— Dan Ryan, Portland city commissioner
As you can see in the photo above, Portland Mayor Wheeler was actively driving while making a statement regarding a vote on a council agenda item (watch the video below). He looks directly into the camera several times. At the end of the meeting, Commissioner Dan Ryan said, “Drive carefully with your daughter. And have a wonderful afternoon.”
Talking on a hands-free device is not against the law in Oregon, but the behavior certainly qualifies as distracted driving and the mayor sets a dangerous example for all Portlanders by doing it.
You might think hands-free phone calls are safe, but doing so engages your brain in a way that takes your focus off of the task of driving.
A 2013 study from AAA on cognitive distraction found that talking on a hands-free phone was only slightly less distracting than holding the phone in your hand. “Even when a driver’s eyes are on the road and hands are on the wheel, sources of cognitive distraction cause significant impairments to driving, such as: Suppressed brain activity in the areas needed for safe driving; Increased reaction time (to peripheral detection test and lead vehicle braking); Missed cues and decreased accuracy (to peripheral detection test); and Decreased visual scanning of the driving environment (tunnel vision, of sorts),” reads a summary of the AAA study.
Here’s the video of the today’s meeting where Mayor Wheeler makes statements and looks at his phone while driving his daughter in his personal car:
The National Highway Traffic Safety Administration (NHTSA) defines distracted driving as, “… anything that takes your attention away from the task of safe driving.” A Washington Post article from March 2021 titled, Using hands-free cellphones when you drive is not as safe as you think reported that,
a 2018 analysis of dozens of studies concluded that “conversation on a handheld or hands-free phone resulted in performance costs when compared with baseline driving for reaction time, stimulus detection, and collisions.” Yet another review suggested that hands-free conversations could create unique concerns because “drivers compensate for the deleterious effects of cell phone use when using a handheld phone but neglect to do so when using a hands-free phone.”

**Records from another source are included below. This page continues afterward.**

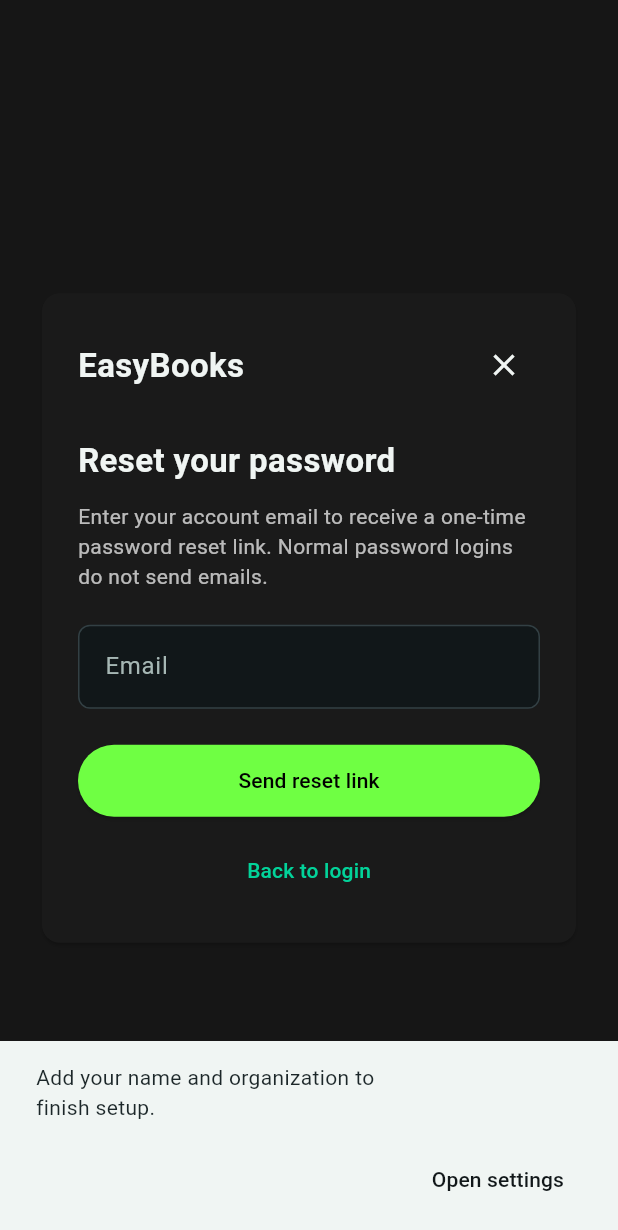
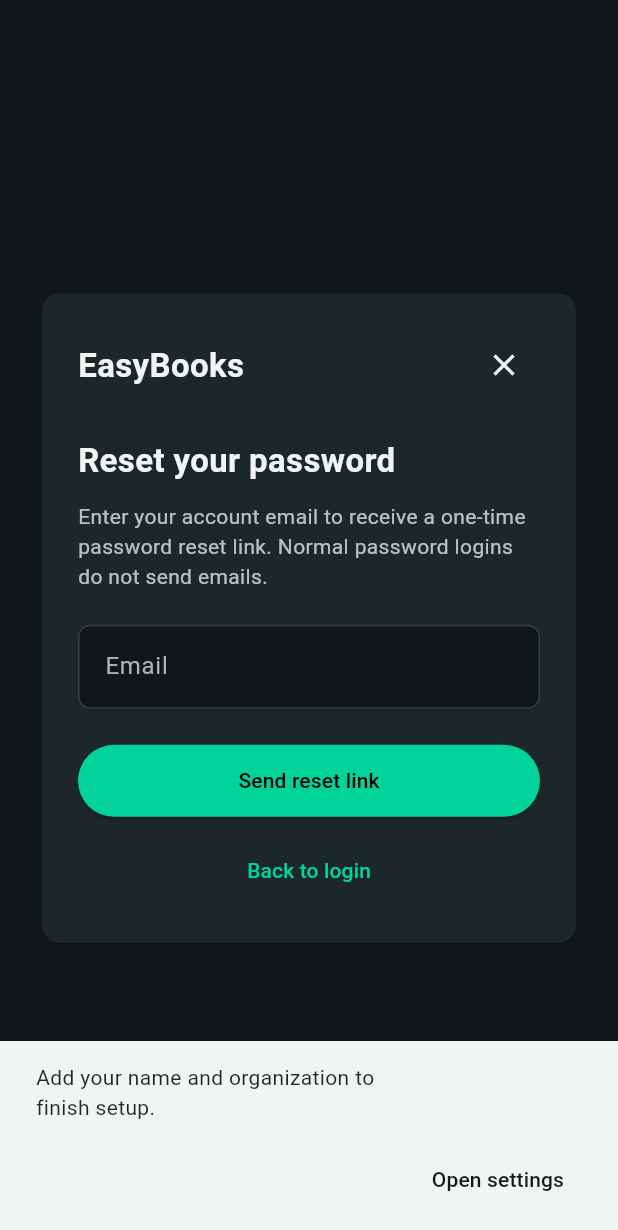
Before and after one commit to Technix19/repo_easybooks, a Flutter app: the ForgotPage screen opened directly, on a phone screen of 412 x 824 dp. Shown: the top 1230 px of the screen. Run offline on Flutter 3.47's test engine with Material 3 defaults, Android fonts, the phone set to English and light mode, and no system bars; our stand-ins replace csv, fl_chart, lottie, supabase_flutter; missing offline and left inert: dart:html, file_saver; accounts and stored records are empty; network calls fail.

Commit message:
Make authentication screens match EasyBooks brand tokens

```diff
--- a/repo_easybooks/lib/forgot_pass.dart
+++ b/repo_easybooks/lib/forgot_pass.dart
@@ -1,3 +1,4 @@
+import 'package:repo_easybooks/theme/easybooks_theme.dart';
 import 'package:flutter/material.dart';
 import 'package:repo_easybooks/auth/auth_service.dart';
 import 'package:supabase_flutter/supabase_flutter.dart';
@@ -51,14 +52,14 @@
   @override
   Widget build(BuildContext context) {
     return Scaffold(
-      backgroundColor: const Color(0xFF161616),
+      backgroundColor: EasyBooksTheme.background,
       body: Center(
         child: SingleChildScrollView(
           padding: const EdgeInsets.all(24),
           child: ConstrainedBox(
             constraints: const BoxConstraints(maxWidth: 420),
             child: Card(
-              color: const Color(0xFF1A1A1A),
+              color: EasyBooksTheme.surface,
               child: Padding(
                 padding: const EdgeInsets.all(24),
                 child: Form(
@@ -105,7 +106,7 @@
                         const SizedBox(height: 24),
                         ElevatedButton(
                           style: ElevatedButton.styleFrom(
-                            backgroundColor: const Color(0xFF6FFF43),
+                            backgroundColor: EasyBooksTheme.accent,
                             foregroundColor: Colors.black,
                             minimumSize: const Size(200, 48),
                           ),
```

Portland has had a record number of fatal traffic crashes so far this year. Our roads are dark and wet and slick this time of year. We need everyone to redouble their efforts to drive with as much caution and respect for others as possible. A momentary lapse in attention can cause a lifetime of trauma and tragedy.
Please don’t drive distracted Mayor Wheeler! And if you do it for whatever reason in the future, please have the sense to not broadcast that dangerous behavior to the entire city.

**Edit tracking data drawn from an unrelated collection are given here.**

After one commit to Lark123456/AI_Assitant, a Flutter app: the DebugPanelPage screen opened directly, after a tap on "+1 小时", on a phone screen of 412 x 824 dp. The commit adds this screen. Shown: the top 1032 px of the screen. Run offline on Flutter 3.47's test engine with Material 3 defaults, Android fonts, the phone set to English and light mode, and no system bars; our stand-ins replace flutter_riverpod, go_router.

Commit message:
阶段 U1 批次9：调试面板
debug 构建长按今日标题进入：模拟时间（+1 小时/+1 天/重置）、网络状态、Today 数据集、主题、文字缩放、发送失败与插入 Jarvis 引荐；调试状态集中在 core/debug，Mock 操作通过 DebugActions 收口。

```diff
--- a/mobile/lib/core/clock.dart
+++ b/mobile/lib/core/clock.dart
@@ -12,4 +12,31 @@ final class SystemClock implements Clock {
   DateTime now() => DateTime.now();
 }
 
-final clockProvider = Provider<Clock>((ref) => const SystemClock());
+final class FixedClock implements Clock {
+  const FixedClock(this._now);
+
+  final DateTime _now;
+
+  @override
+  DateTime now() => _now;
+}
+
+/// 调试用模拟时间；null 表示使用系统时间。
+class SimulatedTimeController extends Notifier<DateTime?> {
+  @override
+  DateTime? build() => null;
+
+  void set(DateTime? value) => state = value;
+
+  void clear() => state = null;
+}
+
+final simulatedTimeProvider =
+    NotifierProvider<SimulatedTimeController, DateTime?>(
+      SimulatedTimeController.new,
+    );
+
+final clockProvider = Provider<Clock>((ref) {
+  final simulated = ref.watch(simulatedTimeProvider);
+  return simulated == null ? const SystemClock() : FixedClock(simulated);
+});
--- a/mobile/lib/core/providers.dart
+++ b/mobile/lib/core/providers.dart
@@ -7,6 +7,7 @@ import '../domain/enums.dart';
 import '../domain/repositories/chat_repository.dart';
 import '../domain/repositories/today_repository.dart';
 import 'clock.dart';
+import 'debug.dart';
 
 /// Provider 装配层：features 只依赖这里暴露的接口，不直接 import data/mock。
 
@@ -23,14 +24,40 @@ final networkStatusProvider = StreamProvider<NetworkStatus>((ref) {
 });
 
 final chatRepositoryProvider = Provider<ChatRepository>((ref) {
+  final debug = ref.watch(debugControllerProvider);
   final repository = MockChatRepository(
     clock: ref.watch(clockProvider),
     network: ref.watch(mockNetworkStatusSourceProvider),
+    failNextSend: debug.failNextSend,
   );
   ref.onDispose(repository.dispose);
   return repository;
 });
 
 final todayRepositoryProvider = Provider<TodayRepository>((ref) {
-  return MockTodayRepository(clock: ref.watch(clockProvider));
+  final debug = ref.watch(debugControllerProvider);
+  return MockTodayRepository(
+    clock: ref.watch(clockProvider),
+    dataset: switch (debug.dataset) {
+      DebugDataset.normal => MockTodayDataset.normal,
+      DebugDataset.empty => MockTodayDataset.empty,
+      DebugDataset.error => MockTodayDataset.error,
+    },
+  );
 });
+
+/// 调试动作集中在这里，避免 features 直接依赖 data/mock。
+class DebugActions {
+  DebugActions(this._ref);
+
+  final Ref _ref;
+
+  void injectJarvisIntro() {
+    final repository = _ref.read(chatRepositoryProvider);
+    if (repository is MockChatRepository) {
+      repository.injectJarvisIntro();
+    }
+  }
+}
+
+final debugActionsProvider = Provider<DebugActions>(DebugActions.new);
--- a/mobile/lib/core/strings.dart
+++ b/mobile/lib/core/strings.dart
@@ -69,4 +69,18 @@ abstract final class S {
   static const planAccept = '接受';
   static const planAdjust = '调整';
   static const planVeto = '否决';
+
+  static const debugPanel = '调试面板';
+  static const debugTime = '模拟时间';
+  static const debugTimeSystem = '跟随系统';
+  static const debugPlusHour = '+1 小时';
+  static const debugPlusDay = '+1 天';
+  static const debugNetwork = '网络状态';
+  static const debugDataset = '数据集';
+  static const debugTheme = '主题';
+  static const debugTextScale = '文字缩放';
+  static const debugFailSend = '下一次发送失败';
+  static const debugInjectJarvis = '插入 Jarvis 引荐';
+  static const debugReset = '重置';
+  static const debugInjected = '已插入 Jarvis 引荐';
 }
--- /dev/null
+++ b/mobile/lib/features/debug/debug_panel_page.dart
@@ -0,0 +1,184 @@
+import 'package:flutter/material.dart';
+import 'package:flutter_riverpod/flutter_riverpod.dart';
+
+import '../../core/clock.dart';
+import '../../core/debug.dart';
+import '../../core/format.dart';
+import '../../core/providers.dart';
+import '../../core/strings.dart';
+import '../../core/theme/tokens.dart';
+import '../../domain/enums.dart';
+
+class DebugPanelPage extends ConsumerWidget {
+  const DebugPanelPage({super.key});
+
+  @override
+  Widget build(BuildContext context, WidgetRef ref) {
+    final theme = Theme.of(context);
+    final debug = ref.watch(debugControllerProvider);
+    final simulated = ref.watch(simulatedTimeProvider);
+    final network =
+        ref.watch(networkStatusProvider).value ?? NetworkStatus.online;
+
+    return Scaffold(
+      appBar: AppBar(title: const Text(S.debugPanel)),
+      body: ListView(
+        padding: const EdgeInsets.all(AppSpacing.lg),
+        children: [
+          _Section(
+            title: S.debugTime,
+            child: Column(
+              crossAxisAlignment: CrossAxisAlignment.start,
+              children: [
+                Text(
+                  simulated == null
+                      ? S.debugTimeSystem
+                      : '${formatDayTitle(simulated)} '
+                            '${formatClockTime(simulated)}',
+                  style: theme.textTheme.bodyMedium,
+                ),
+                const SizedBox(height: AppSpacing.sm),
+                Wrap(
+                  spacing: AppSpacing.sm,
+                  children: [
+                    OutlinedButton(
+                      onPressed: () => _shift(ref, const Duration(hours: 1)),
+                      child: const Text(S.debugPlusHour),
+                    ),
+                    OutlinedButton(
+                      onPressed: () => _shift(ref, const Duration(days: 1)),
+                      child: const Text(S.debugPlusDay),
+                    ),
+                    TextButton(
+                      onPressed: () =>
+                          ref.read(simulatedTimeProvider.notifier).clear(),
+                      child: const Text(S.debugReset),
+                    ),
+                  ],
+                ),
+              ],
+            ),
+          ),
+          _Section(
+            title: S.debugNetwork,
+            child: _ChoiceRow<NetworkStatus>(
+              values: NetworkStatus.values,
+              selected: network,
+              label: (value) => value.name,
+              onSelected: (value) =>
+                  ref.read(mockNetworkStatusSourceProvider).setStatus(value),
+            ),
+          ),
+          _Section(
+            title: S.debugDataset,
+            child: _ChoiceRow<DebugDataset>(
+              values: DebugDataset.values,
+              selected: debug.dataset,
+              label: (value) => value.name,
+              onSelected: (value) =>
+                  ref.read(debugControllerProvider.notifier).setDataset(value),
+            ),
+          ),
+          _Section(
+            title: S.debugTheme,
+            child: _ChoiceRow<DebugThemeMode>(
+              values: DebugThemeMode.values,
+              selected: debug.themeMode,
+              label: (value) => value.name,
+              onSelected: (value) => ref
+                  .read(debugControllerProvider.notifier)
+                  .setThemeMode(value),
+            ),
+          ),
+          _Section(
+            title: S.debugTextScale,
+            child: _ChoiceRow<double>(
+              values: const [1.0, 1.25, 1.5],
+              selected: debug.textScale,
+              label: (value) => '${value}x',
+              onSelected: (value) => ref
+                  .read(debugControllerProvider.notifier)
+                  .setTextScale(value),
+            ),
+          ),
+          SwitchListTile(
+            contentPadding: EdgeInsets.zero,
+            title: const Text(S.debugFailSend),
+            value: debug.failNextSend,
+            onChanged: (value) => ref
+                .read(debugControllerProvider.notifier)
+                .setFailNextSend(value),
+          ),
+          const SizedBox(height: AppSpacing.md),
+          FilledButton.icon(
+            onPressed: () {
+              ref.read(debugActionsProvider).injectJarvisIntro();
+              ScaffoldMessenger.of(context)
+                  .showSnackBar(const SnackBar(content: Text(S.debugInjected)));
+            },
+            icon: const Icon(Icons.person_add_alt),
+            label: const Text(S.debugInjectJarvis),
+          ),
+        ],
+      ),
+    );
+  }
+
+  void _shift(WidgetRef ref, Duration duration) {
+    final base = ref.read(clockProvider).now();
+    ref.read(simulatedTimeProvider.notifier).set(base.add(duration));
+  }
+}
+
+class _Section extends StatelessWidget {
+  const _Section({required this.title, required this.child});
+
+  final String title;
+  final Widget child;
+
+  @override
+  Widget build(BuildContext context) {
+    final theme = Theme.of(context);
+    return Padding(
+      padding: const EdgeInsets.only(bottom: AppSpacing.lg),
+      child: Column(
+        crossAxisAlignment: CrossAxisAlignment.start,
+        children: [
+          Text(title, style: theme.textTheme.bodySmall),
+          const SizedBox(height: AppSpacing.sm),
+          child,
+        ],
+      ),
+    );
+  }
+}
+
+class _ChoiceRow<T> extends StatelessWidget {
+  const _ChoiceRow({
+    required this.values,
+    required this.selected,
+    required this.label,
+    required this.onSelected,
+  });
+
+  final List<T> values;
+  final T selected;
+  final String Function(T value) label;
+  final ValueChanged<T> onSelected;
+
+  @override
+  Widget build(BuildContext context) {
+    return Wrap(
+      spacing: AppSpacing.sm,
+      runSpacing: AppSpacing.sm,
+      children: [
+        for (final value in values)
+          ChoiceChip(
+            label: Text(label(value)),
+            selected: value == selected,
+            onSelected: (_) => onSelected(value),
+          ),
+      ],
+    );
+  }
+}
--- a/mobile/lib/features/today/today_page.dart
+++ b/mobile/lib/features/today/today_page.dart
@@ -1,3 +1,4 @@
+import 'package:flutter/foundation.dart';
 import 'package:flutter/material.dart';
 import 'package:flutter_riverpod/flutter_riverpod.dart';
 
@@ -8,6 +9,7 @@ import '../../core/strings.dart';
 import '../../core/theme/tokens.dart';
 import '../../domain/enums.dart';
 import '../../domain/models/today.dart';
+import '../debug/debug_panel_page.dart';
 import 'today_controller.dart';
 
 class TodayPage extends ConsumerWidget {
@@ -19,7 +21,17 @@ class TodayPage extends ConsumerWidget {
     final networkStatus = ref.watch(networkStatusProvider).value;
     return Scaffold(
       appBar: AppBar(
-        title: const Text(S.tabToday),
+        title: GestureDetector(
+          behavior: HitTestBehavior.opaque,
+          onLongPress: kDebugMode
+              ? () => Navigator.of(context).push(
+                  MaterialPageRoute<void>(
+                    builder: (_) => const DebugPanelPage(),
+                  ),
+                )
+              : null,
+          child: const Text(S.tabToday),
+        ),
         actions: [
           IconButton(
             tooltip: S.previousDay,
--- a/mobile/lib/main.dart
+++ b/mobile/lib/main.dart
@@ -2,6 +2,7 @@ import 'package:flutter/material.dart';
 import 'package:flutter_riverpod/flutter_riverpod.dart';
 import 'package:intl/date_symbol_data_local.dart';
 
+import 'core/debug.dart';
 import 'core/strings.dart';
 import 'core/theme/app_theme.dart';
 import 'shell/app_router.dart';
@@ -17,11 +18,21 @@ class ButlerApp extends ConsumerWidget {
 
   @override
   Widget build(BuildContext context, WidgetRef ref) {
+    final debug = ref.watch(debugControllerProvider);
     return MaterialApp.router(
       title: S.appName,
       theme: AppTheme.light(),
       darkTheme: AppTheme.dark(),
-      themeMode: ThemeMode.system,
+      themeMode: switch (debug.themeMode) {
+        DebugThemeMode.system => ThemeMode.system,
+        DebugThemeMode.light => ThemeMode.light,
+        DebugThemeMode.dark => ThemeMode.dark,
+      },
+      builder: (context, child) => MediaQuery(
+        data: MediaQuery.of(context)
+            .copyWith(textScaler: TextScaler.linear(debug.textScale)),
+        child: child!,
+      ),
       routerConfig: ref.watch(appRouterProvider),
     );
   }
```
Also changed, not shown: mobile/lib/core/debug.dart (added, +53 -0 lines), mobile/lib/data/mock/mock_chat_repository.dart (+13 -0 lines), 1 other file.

I’ve asked the Mayor’s office for comment but have not yet heard back.
UPDATE, 12/16 at 11:15 am: A spokesperson for the Mayor’s office says they have no comment.